Activity =>
The material beneath this line should be printed exactly, with its pictures omitted.
── Source records ──
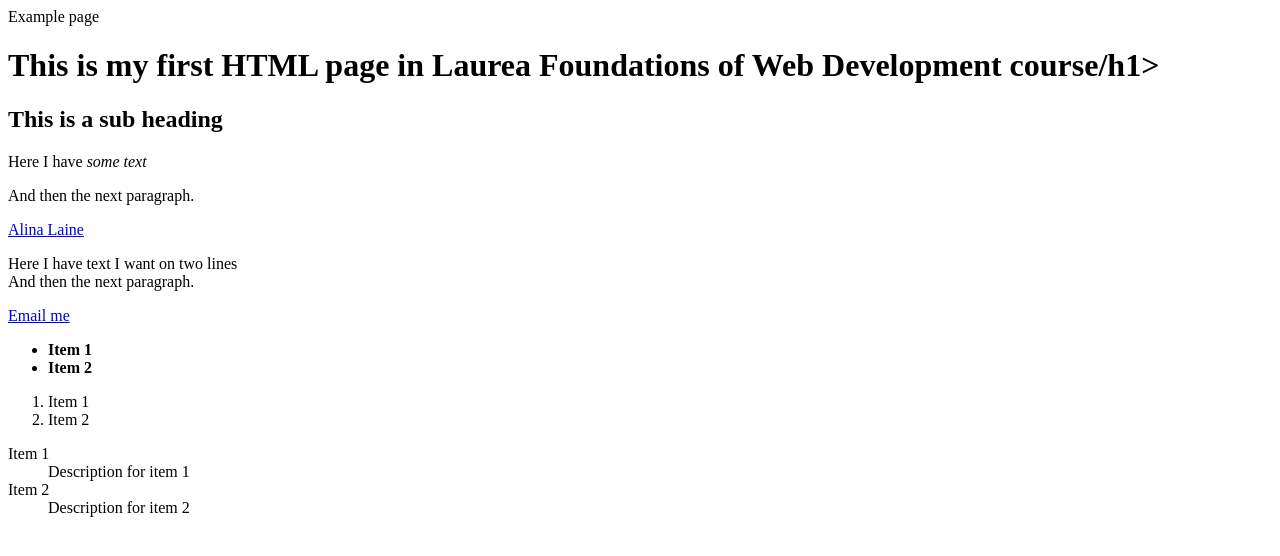
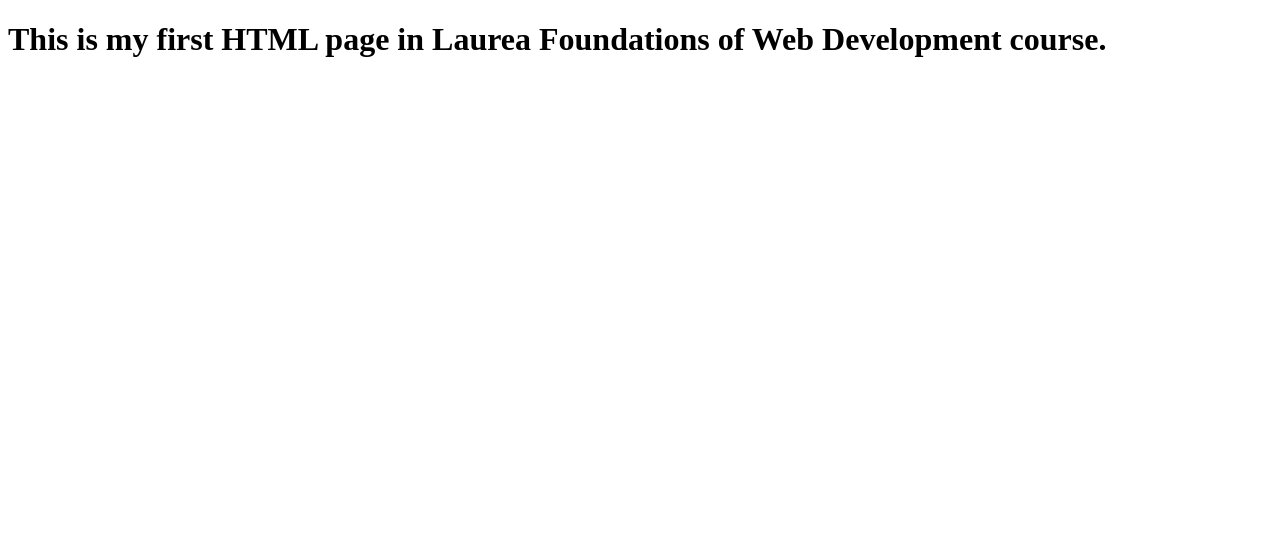
Before and after one commit to alinalaine/alinalaine, a plain HTML site: page index.html in a window 1280 px wide. Drawn offline with Linux system fonts and the light colour scheme.

Commit message:
Add files via upload

```diff
--- a/index.html
+++ b/index.html
@@ -1,33 +1,8 @@
 <!DOCTYPE html>
- <html>
-     <head>
-         <meta charset="utf-8"/>
-         <tittle>Example page</tittle>
-     </head>
+<html>
 <body>
-<h1>This is my first HTML page in Laurea Foundations of Web Development course/h1> <h2>This is a sub heading</h2>
-<p>Here I have <em> some text </em> </p>
-<p>And then the next paragraph.</p>
-<a href="https://alinalaine.github.io">Alina Laine</a>
+
+<h1>This is my first HTML page in Laurea Foundations of Web Development course.</h1>
+
 </body>
-<body>
-<p>Here I have text I want on two lines<br/> And then the next paragraph.</p>
-</body>
-<a href="mailto:alina.al.laine@gmail.fi">Email me</a>
- <head></head>
-<body>
-        <ul>
-            <li> <strong> Item 1</strong></li>
-            <li><strong>Item 2</strong></li>
-</ul>
-        <ol>
-            <li>Item 1</li>
-            <li>Item 2</li>
-</ol>
-        <dl><dt>Item 1</dt>
-            <dd>Description for item 1</dd>
-            <dt>Item 2</dt>
-            <dd>Description for item 2</dd>
-        </dl>
-    </body>
 </html>
```
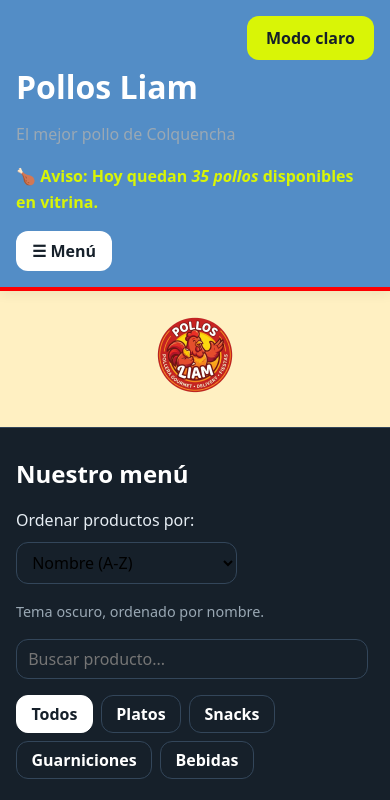
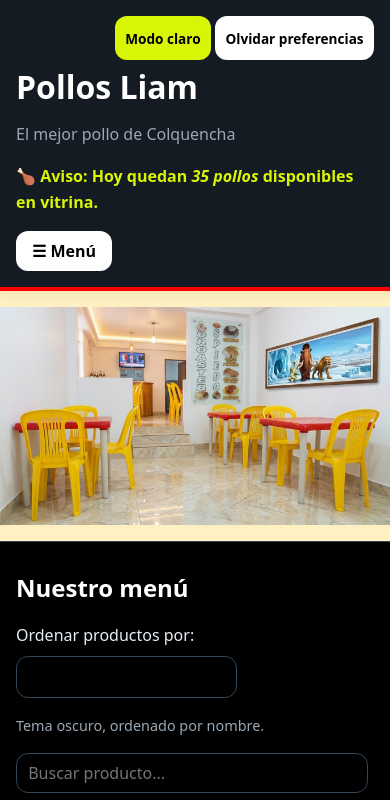
Before and after one commit to josenoelcondori730-jpg/pollitos-Liam, a plain HTML site: page index.html in a window 390 px wide. Both pictures are taken after a click on the button "Modo oscuro". Shown: the top 800 px of the page. Drawn offline with Linux system fonts and the light colour scheme.

Commit message:
se añdio una imagen de sucursal broaster y se modifico los archivos de readme.md, app.js, estilos.css y el index.html

```diff
--- a/app.js
+++ b/app.js
@@ -50,13 +50,4 @@
     }
   );
 
-  // 4. Efecto sutil sobre el bloque aside con jQuery
-  $("aside")
-    .css("cursor", "pointer")
-    .on("mouseenter", function () {
-      $(this).addClass("resaltado");
-    })
-    .on("mouseleave", function () {
-      $(this).removeClass("resaltado");
-    });
 });
--- a/estilos.css
+++ b/estilos.css
@@ -69,16 +69,19 @@
   justify-content: space-between;
   align-items: center;
   gap: var(--espacio);
-  padding: var(--espacio) max(12rem, calc((100% - 76rem) / 2 + 12rem)) var(--espacio)
+  padding: var(--espacio) max(22rem, calc((100% - 76rem) / 2 + 22rem)) var(--espacio)
     max(var(--espacio), calc((100% - 76rem) / 2));
   border-bottom: 4px solid var(--color-dorado);
   background: var(--color-superficie);
   box-shadow: 0 2px 12px rgba(31, 41, 51, 0.08);
 }
-#tema-toggle {
+.controles-header {
   position: absolute;
   top: var(--espacio);
   right: max(var(--espacio), calc((100% - 76rem) / 2));
+  display: flex;
+  align-items: center;
+  gap: 0.5rem;
 }
 header h1,
 header p {
@@ -117,12 +120,13 @@
   color: var(--color-acento);
 }
 .logo-header {
-  height: 120px;
-  width: auto;
+  display: block;
+  width: 100%;
+  height: auto;
 }
 .encabezado-principal {
   text-align: center;
-  padding: var(--espacio) var(--espacio);
+  padding: 0;
   background: #fff0c2;
   border-bottom: 1px solid var(--borde);
 }
@@ -535,9 +539,16 @@
     align-items: flex-start;
     padding: calc(var(--espacio) + 3.25rem) var(--espacio) var(--espacio);
   }
-  #tema-toggle {
+  .controles-header {
     top: var(--espacio);
     right: var(--espacio);
+    flex-direction: row;
+    gap: 0.25rem;
+  }
+  .controles-header button {
+    padding-inline: 0.65rem;
+    font-size: 0.85rem;
+    white-space: nowrap;
   }
   header h1,
   header > p,
@@ -548,7 +559,7 @@
     padding-block: var(--espacio);
   }
   .logo-header {
-    height: 96px;
+    height: auto;
   }
   main > section:not(#productos) {
     padding: var(--espacio);
@@ -749,8 +760,8 @@
   --color-acento:     #d9f506;
   --color-texto:      #e6edf3;
   --color-suave:      #9aa8b4;
-  --color-fondo:      #16202a;
-  --color-superficie: #5a98d6e8;
+  --color-fondo:      #000000;
+  --color-superficie: #171e26e8;
   --borde:            #33465a;
 }
 
--- a/index.html
+++ b/index.html
@@ -27,10 +27,13 @@
         <li><a href="#contacto">Contacto y dirección</a></li>
       </ul>
     </nav>
-    <button type="button" id="tema-toggle" aria-pressed="false">Modo oscuro</button>
+    <div class="controles-header">
+      <button type="button" id="tema-toggle" aria-pressed="false">Modo oscuro</button>
+      <button type="button" id="olvidar">Olvidar preferencias</button>
+    </div>
   </header>
   <div class="encabezado-principal">
-    <img src="logo-pollos-liam.png" alt="Logo de Pollos Liam" class="logo-header" width="500" height="400">
+    <img src="sucursal broaster.jpeg" alt="Logo de Pollos Liam" class="logo-header" width="1000" height="800">
   </div>
 
   <main>
@@ -116,11 +119,10 @@
                 Cómo llegar a nuestra tienda
             </a>
         </section>
-    <section id="preferencias" aria-labelledby="titulo-preferencias">
-      <h2 id="titulo-preferencias">Preferencias</h2>
-      <p>El tema y el orden se guardan en este navegador. No se almacenan datos personales.</p>
-      <button type="button" id="olvidar">Olvidar preferencias</button>
-    </section>
+     <!--<section id="preferencias" aria-labelledby="titulo-preferencias">
+      <h2 id="titulo-preferencias"></h2>
+      <p></p>
+    </section>-->
 
     <section id="horarios">
       <h2>Horarios de atención</h2>
@@ -261,22 +263,7 @@
       <p id="estado-ubicacion" role="status" aria-live="polite"></p>
     </section>
 
-    <!-- Zona del día 12: datos que llegan por la red -->
-    <section id="remoto">
-      <h2>Catálogo del proveedor</h2>
-      <p>Consulta los productos recibidos desde el catálogo del proveedor.</p>
-
-      <div class="controles-remotos">
-        <button type="button" id="cargar-fetch">Cargar con fetch</button>
-        <button type="button" id="cargar-jquery">Cargar con jQuery</button>
-        <button type="button" id="cargar-roto">Probar un error</button>
-      </div>
-
-      <p id="estado" role="status" aria-live="polite"></p>
-      <div id="lista-remota"></div>
-    </section>
   </main>
-
   <aside>
     <h2>¿Sabías que...?</h2>
     <p>Vendemos los pollos más grandes.</p>
```
Also changed, not shown: sucursal broaster.jpeg (added), 1 other file.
───
Result of the exercise =>
Before and after one commit to alinalaine/alinalaine, a plain HTML site: page index.html in a window 1280 px wide. Drawn offline with Linux system fonts and the light colour scheme.

Commit message:
Add files via upload

```diff
--- a/index.html
+++ b/index.html
@@ -1,33 +1,8 @@
 <!DOCTYPE html>
- <html>
-     <head>
-         <meta charset="utf-8"/>
-         <tittle>Example page</tittle>
-     </head>
+<html>
 <body>
-<h1>This is my first HTML page in Laurea Foundations of Web Development course/h1> <h2>This is a sub heading</h2>
-<p>Here I have <em> some text </em> </p>
-<p>And then the next paragraph.</p>
-<a href="https://alinalaine.github.io">Alina Laine</a>
+
+<h1>This is my first HTML page in Laurea Foundations of Web Development course.</h1>
+
 </body>
-<body>
-<p>Here I have text I want on two lines<br/> And then the next paragraph.</p>
-</body>
-<a href="mailto:alina.al.laine@gmail.fi">Email me</a>
- <head></head>
-<body>
-        <ul>
-            <li> <strong> Item 1</strong></li>
-            <li><strong>Item 2</strong></li>
-</ul>
-        <ol>
-            <li>Item 1</li>
-            <li>Item 2</li>
-</ol>
-        <dl><dt>Item 1</dt>
-            <dd>Description for item 1</dd>
-            <dt>Item 2</dt>
-            <dd>Description for item 2</dd>
-        </dl>
-    </body>
 </html>
```
Before and after one commit to josenoelcondori730-jpg/pollitos-Liam, a plain HTML site: page index.html in a window 390 px wide. Both pictures are taken after a click on the button "Modo oscuro". Shown: the top 800 px of the page. Drawn offline with Linux system fonts and the light colour scheme.

Commit message:
se añdio una imagen de sucursal broaster y se modifico los archivos de readme.md, app.js, estilos.css y el index.html

```diff
--- a/app.js
+++ b/app.js
@@ -50,13 +50,4 @@
     }
   );
 
-  // 4. Efecto sutil sobre el bloque aside con jQuery
-  $("aside")
-    .css("cursor", "pointer")
-    .on("mouseenter", function () {
-      $(this).addClass("resaltado");
-    })
-    .on("mouseleave", function () {
-      $(this).removeClass("resaltado");
-    });
 });
--- a/estilos.css
+++ b/estilos.css
@@ -69,16 +69,19 @@
   justify-content: space-between;
   align-items: center;
   gap: var(--espacio);
-  padding: var(--espacio) max(12rem, calc((100% - 76rem) / 2 + 12rem)) var(--espacio)
+  padding: var(--espacio) max(22rem, calc((100% - 76rem) / 2 + 22rem)) var(--espacio)
     max(var(--espacio), calc((100% - 76rem) / 2));
   border-bottom: 4px solid var(--color-dorado);
   background: var(--color-superficie);
   box-shadow: 0 2px 12px rgba(31, 41, 51, 0.08);
 }
-#tema-toggle {
+.controles-header {
   position: absolute;
   top: var(--espacio);
   right: max(var(--espacio), calc((100% - 76rem) / 2));
+  display: flex;
+  align-items: center;
+  gap: 0.5rem;
 }
 header h1,
 header p {
@@ -117,12 +120,13 @@
   color: var(--color-acento);
 }
 .logo-header {
-  height: 120px;
-  width: auto;
+  display: block;
+  width: 100%;
+  height: auto;
 }
 .encabezado-principal {
   text-align: center;
-  padding: var(--espacio) var(--espacio);
+  padding: 0;
   background: #fff0c2;
   border-bottom: 1px solid var(--borde);
 }
@@ -535,9 +539,16 @@
     align-items: flex-start;
     padding: calc(var(--espacio) + 3.25rem) var(--espacio) var(--espacio);
   }
-  #tema-toggle {
+  .controles-header {
     top: var(--espacio);
     right: var(--espacio);
+    flex-direction: row;
+    gap: 0.25rem;
+  }
+  .controles-header button {
+    padding-inline: 0.65rem;
+    font-size: 0.85rem;
+    white-space: nowrap;
   }
   header h1,
   header > p,
@@ -548,7 +559,7 @@
     padding-block: var(--espacio);
   }
   .logo-header {
-    height: 96px;
+    height: auto;
   }
   main > section:not(#productos) {
     padding: var(--espacio);
@@ -749,8 +760,8 @@
   --color-acento:     #d9f506;
   --color-texto:      #e6edf3;
   --color-suave:      #9aa8b4;
-  --color-fondo:      #16202a;
-  --color-superficie: #5a98d6e8;
+  --color-fondo:      #000000;
+  --color-superficie: #171e26e8;
   --borde:            #33465a;
 }
 
--- a/index.html
+++ b/index.html
@@ -27,10 +27,13 @@
         <li><a href="#contacto">Contacto y dirección</a></li>
       </ul>
     </nav>
-    <button type="button" id="tema-toggle" aria-pressed="false">Modo oscuro</button>
+    <div class="controles-header">
+      <button type="button" id="tema-toggle" aria-pressed="false">Modo oscuro</button>
+      <button type="button" id="olvidar">Olvidar preferencias</button>
+    </div>
   </header>
   <div class="encabezado-principal">
-    <img src="logo-pollos-liam.png" alt="Logo de Pollos Liam" class="logo-header" width="500" height="400">
+    <img src="sucursal broaster.jpeg" alt="Logo de Pollos Liam" class="logo-header" width="1000" height="800">
   </div>
 
   <main>
@@ -116,11 +119,10 @@
                 Cómo llegar a nuestra tienda
             </a>
         </section>
-    <section id="preferencias" aria-labelledby="titulo-preferencias">
-      <h2 id="titulo-preferencias">Preferencias</h2>
-      <p>El tema y el orden se guardan en este navegador. No se almacenan datos personales.</p>
-      <button type="button" id="olvidar">Olvidar preferencias</button>
-    </section>
+     <!--<section id="preferencias" aria-labelledby="titulo-preferencias">
+      <h2 id="titulo-preferencias"></h2>
+      <p></p>
+    </section>-->
 
     <section id="horarios">
       <h2>Horarios de atención</h2>
@@ -261,22 +263,7 @@
       <p id="estado-ubicacion" role="status" aria-live="polite"></p>
     </section>
 
-    <!-- Zona del día 12: datos que llegan por la red -->
-    <section id="remoto">
-      <h2>Catálogo del proveedor</h2>
-      <p>Consulta los productos recibidos desde el catálogo del proveedor.</p>
-
-      <div class="controles-remotos">
-        <button type="button" id="cargar-fetch">Cargar con fetch</button>
-        <button type="button" id="cargar-jquery">Cargar con jQuery</button>
-        <button type="button" id="cargar-roto">Probar un error</button>
-      </div>
-
-      <p id="estado" role="status" aria-live="polite"></p>
-      <div id="lista-remota"></div>
-    </section>
   </main>
-
   <aside>
     <h2>¿Sabías que...?</h2>
     <p>Vendemos los pollos más grandes.</p>
```
Also changed, not shown: sucursal broaster.jpeg (added), 1 other file.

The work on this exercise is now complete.